#### Aim of the exercise:
In your copy, leave out the pictures and repeat the entries below exactly.
***** Input data *****
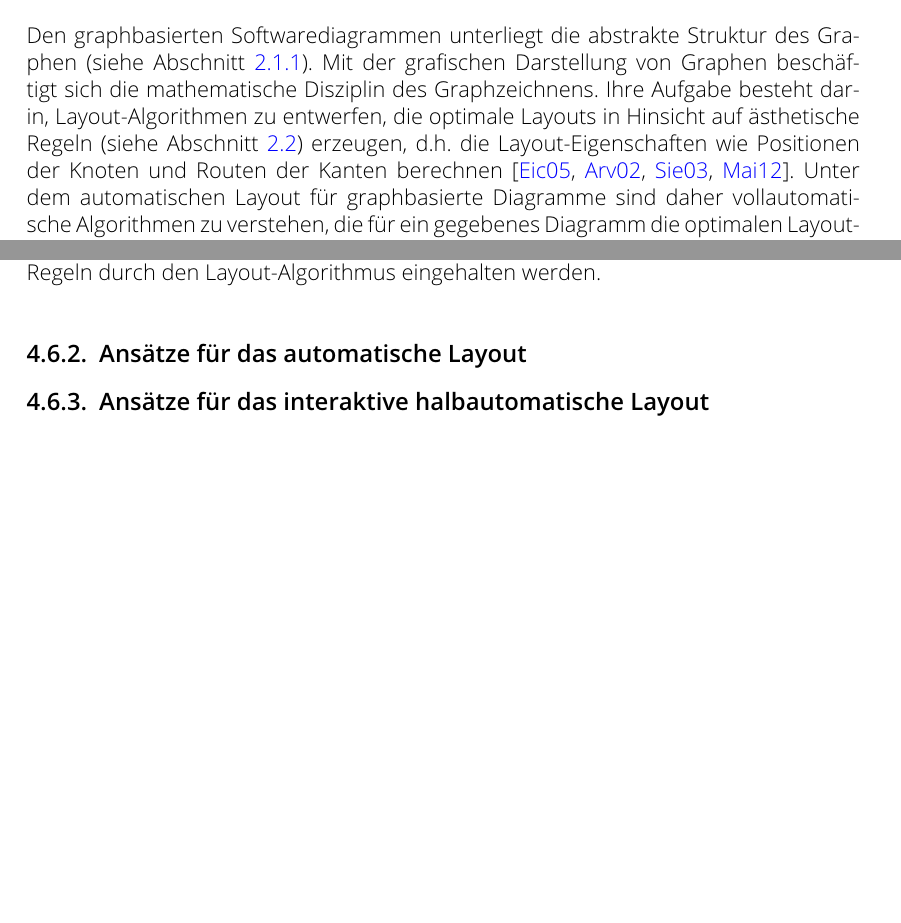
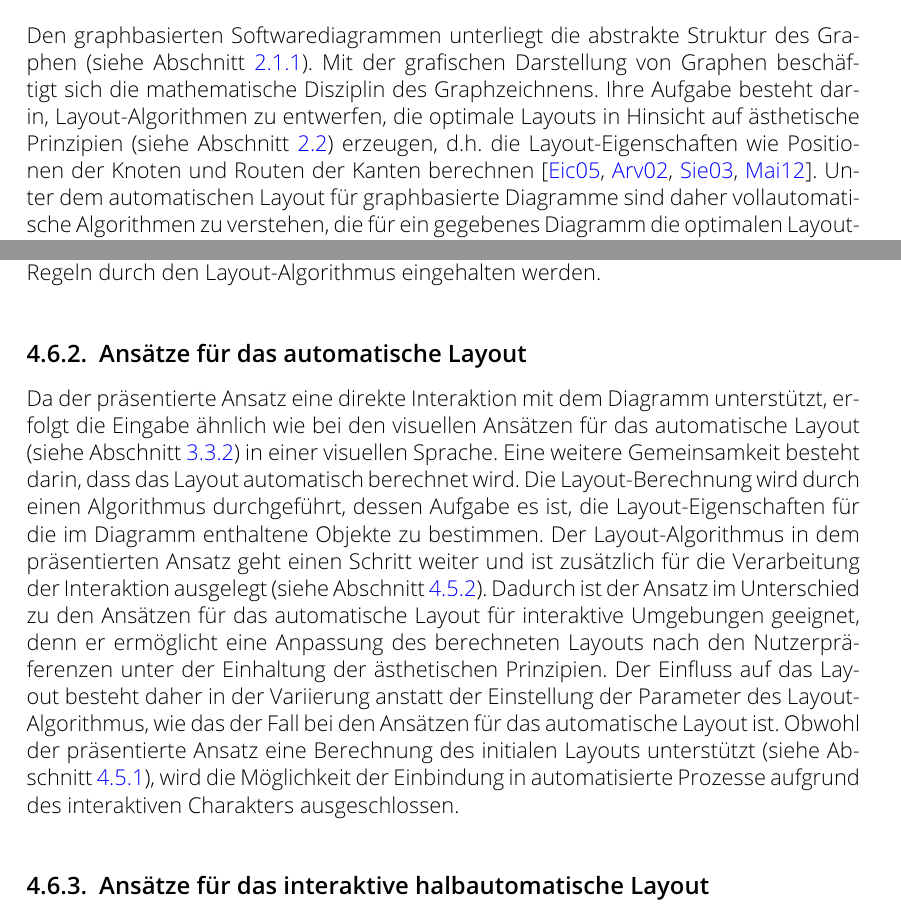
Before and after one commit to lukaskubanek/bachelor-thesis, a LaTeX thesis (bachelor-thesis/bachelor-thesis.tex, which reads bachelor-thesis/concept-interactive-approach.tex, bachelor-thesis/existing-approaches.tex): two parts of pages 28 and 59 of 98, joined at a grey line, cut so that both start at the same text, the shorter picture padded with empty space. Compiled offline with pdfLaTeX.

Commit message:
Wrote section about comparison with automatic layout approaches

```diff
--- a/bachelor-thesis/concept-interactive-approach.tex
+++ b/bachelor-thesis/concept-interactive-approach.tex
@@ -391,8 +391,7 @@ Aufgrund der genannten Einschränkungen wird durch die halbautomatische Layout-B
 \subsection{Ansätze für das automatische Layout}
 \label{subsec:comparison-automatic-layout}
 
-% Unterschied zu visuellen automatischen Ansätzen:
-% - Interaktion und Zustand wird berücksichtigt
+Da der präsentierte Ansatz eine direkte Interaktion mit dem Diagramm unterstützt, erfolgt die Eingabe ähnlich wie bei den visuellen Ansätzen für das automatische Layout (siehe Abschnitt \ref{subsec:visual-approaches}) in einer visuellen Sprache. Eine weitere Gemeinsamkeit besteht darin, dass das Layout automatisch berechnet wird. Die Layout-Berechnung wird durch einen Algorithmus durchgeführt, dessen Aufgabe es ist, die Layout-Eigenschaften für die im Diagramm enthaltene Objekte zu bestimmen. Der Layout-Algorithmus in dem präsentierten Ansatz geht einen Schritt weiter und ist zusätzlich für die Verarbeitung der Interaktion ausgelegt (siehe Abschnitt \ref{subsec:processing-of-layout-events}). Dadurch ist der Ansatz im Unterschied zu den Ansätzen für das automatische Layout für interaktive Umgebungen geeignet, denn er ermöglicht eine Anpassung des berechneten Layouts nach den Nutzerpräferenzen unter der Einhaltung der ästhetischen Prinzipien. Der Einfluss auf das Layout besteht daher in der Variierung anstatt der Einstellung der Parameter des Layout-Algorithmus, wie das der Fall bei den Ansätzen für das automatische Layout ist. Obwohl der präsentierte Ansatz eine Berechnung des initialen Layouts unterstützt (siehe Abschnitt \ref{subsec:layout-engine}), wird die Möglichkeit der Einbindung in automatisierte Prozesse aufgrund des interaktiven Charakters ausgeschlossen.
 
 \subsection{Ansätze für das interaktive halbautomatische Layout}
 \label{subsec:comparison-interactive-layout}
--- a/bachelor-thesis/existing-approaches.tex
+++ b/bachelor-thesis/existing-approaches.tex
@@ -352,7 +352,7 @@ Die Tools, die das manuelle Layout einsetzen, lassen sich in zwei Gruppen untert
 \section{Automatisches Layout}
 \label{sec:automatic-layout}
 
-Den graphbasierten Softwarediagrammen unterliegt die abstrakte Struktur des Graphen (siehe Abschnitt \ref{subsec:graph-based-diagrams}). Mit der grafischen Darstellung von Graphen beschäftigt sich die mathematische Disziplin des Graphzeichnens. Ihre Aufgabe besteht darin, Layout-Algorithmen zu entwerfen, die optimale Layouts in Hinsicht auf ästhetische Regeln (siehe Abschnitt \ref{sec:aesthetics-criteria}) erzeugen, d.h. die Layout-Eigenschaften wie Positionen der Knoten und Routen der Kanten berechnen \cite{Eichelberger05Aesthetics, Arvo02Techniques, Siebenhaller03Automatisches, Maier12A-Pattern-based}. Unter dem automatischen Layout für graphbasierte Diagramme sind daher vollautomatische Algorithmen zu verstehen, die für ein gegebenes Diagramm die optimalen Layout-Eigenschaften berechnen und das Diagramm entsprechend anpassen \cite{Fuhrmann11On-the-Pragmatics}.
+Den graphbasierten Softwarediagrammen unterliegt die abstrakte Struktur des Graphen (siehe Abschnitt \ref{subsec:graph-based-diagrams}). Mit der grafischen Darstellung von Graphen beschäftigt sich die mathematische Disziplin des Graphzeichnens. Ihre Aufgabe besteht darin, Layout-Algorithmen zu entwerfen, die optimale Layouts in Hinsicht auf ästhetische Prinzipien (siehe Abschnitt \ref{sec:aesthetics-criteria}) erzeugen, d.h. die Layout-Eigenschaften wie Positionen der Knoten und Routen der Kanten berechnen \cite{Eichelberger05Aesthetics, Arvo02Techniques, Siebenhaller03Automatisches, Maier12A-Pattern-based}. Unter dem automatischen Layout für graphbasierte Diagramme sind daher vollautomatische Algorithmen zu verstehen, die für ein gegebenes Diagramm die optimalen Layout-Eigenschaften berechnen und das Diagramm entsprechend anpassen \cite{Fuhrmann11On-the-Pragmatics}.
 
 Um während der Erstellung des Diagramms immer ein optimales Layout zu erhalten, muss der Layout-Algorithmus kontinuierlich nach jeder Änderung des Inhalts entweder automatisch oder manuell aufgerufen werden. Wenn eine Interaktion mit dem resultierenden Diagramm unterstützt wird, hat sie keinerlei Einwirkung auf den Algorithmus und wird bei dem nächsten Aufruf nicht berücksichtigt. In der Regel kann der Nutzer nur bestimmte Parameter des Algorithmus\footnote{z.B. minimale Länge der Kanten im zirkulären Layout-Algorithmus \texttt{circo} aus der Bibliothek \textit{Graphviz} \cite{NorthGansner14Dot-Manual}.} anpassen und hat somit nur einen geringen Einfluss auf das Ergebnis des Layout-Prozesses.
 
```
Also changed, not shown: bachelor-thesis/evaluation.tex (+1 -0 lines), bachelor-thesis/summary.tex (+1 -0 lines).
*****
#### Response box:
Before and after one commit to lukaskubanek/bachelor-thesis, a LaTeX thesis (bachelor-thesis/bachelor-thesis.tex, which reads bachelor-thesis/concept-interactive-approach.tex, bachelor-thesis/existing-approaches.tex): two parts of pages 28 and 59 of 98, joined at a grey line, cut so that both start at the same text, the shorter picture padded with empty space. Compiled offline with pdfLaTeX.

Commit message:
Wrote section about comparison with automatic layout approaches

```diff
--- a/bachelor-thesis/concept-interactive-approach.tex
+++ b/bachelor-thesis/concept-interactive-approach.tex
@@ -391,8 +391,7 @@ Aufgrund der genannten Einschränkungen wird durch die halbautomatische Layout-B
 \subsection{Ansätze für das automatische Layout}
 \label{subsec:comparison-automatic-layout}
 
-% Unterschied zu visuellen automatischen Ansätzen:
-% - Interaktion und Zustand wird berücksichtigt
+Da der präsentierte Ansatz eine direkte Interaktion mit dem Diagramm unterstützt, erfolgt die Eingabe ähnlich wie bei den visuellen Ansätzen für das automatische Layout (siehe Abschnitt \ref{subsec:visual-approaches}) in einer visuellen Sprache. Eine weitere Gemeinsamkeit besteht darin, dass das Layout automatisch berechnet wird. Die Layout-Berechnung wird durch einen Algorithmus durchgeführt, dessen Aufgabe es ist, die Layout-Eigenschaften für die im Diagramm enthaltene Objekte zu bestimmen. Der Layout-Algorithmus in dem präsentierten Ansatz geht einen Schritt weiter und ist zusätzlich für die Verarbeitung der Interaktion ausgelegt (siehe Abschnitt \ref{subsec:processing-of-layout-events}). Dadurch ist der Ansatz im Unterschied zu den Ansätzen für das automatische Layout für interaktive Umgebungen geeignet, denn er ermöglicht eine Anpassung des berechneten Layouts nach den Nutzerpräferenzen unter der Einhaltung der ästhetischen Prinzipien. Der Einfluss auf das Layout besteht daher in der Variierung anstatt der Einstellung der Parameter des Layout-Algorithmus, wie das der Fall bei den Ansätzen für das automatische Layout ist. Obwohl der präsentierte Ansatz eine Berechnung des initialen Layouts unterstützt (siehe Abschnitt \ref{subsec:layout-engine}), wird die Möglichkeit der Einbindung in automatisierte Prozesse aufgrund des interaktiven Charakters ausgeschlossen.
 
 \subsection{Ansätze für das interaktive halbautomatische Layout}
 \label{subsec:comparison-interactive-layout}
--- a/bachelor-thesis/existing-approaches.tex
+++ b/bachelor-thesis/existing-approaches.tex
@@ -352,7 +352,7 @@ Die Tools, die das manuelle Layout einsetzen, lassen sich in zwei Gruppen untert
 \section{Automatisches Layout}
 \label{sec:automatic-layout}
 
-Den graphbasierten Softwarediagrammen unterliegt die abstrakte Struktur des Graphen (siehe Abschnitt \ref{subsec:graph-based-diagrams}). Mit der grafischen Darstellung von Graphen beschäftigt sich die mathematische Disziplin des Graphzeichnens. Ihre Aufgabe besteht darin, Layout-Algorithmen zu entwerfen, die optimale Layouts in Hinsicht auf ästhetische Regeln (siehe Abschnitt \ref{sec:aesthetics-criteria}) erzeugen, d.h. die Layout-Eigenschaften wie Positionen der Knoten und Routen der Kanten berechnen \cite{Eichelberger05Aesthetics, Arvo02Techniques, Siebenhaller03Automatisches, Maier12A-Pattern-based}. Unter dem automatischen Layout für graphbasierte Diagramme sind daher vollautomatische Algorithmen zu verstehen, die für ein gegebenes Diagramm die optimalen Layout-Eigenschaften berechnen und das Diagramm entsprechend anpassen \cite{Fuhrmann11On-the-Pragmatics}.
+Den graphbasierten Softwarediagrammen unterliegt die abstrakte Struktur des Graphen (siehe Abschnitt \ref{subsec:graph-based-diagrams}). Mit der grafischen Darstellung von Graphen beschäftigt sich die mathematische Disziplin des Graphzeichnens. Ihre Aufgabe besteht darin, Layout-Algorithmen zu entwerfen, die optimale Layouts in Hinsicht auf ästhetische Prinzipien (siehe Abschnitt \ref{sec:aesthetics-criteria}) erzeugen, d.h. die Layout-Eigenschaften wie Positionen der Knoten und Routen der Kanten berechnen \cite{Eichelberger05Aesthetics, Arvo02Techniques, Siebenhaller03Automatisches, Maier12A-Pattern-based}. Unter dem automatischen Layout für graphbasierte Diagramme sind daher vollautomatische Algorithmen zu verstehen, die für ein gegebenes Diagramm die optimalen Layout-Eigenschaften berechnen und das Diagramm entsprechend anpassen \cite{Fuhrmann11On-the-Pragmatics}.
 
 Um während der Erstellung des Diagramms immer ein optimales Layout zu erhalten, muss der Layout-Algorithmus kontinuierlich nach jeder Änderung des Inhalts entweder automatisch oder manuell aufgerufen werden. Wenn eine Interaktion mit dem resultierenden Diagramm unterstützt wird, hat sie keinerlei Einwirkung auf den Algorithmus und wird bei dem nächsten Aufruf nicht berücksichtigt. In der Regel kann der Nutzer nur bestimmte Parameter des Algorithmus\footnote{z.B. minimale Länge der Kanten im zirkulären Layout-Algorithmus \texttt{circo} aus der Bibliothek \textit{Graphviz} \cite{NorthGansner14Dot-Manual}.} anpassen und hat somit nur einen geringen Einfluss auf das Ergebnis des Layout-Prozesses.
 
```
Also changed, not shown: bachelor-thesis/evaluation.tex (+1 -0 lines), bachelor-thesis/summary.tex (+1 -0 lines).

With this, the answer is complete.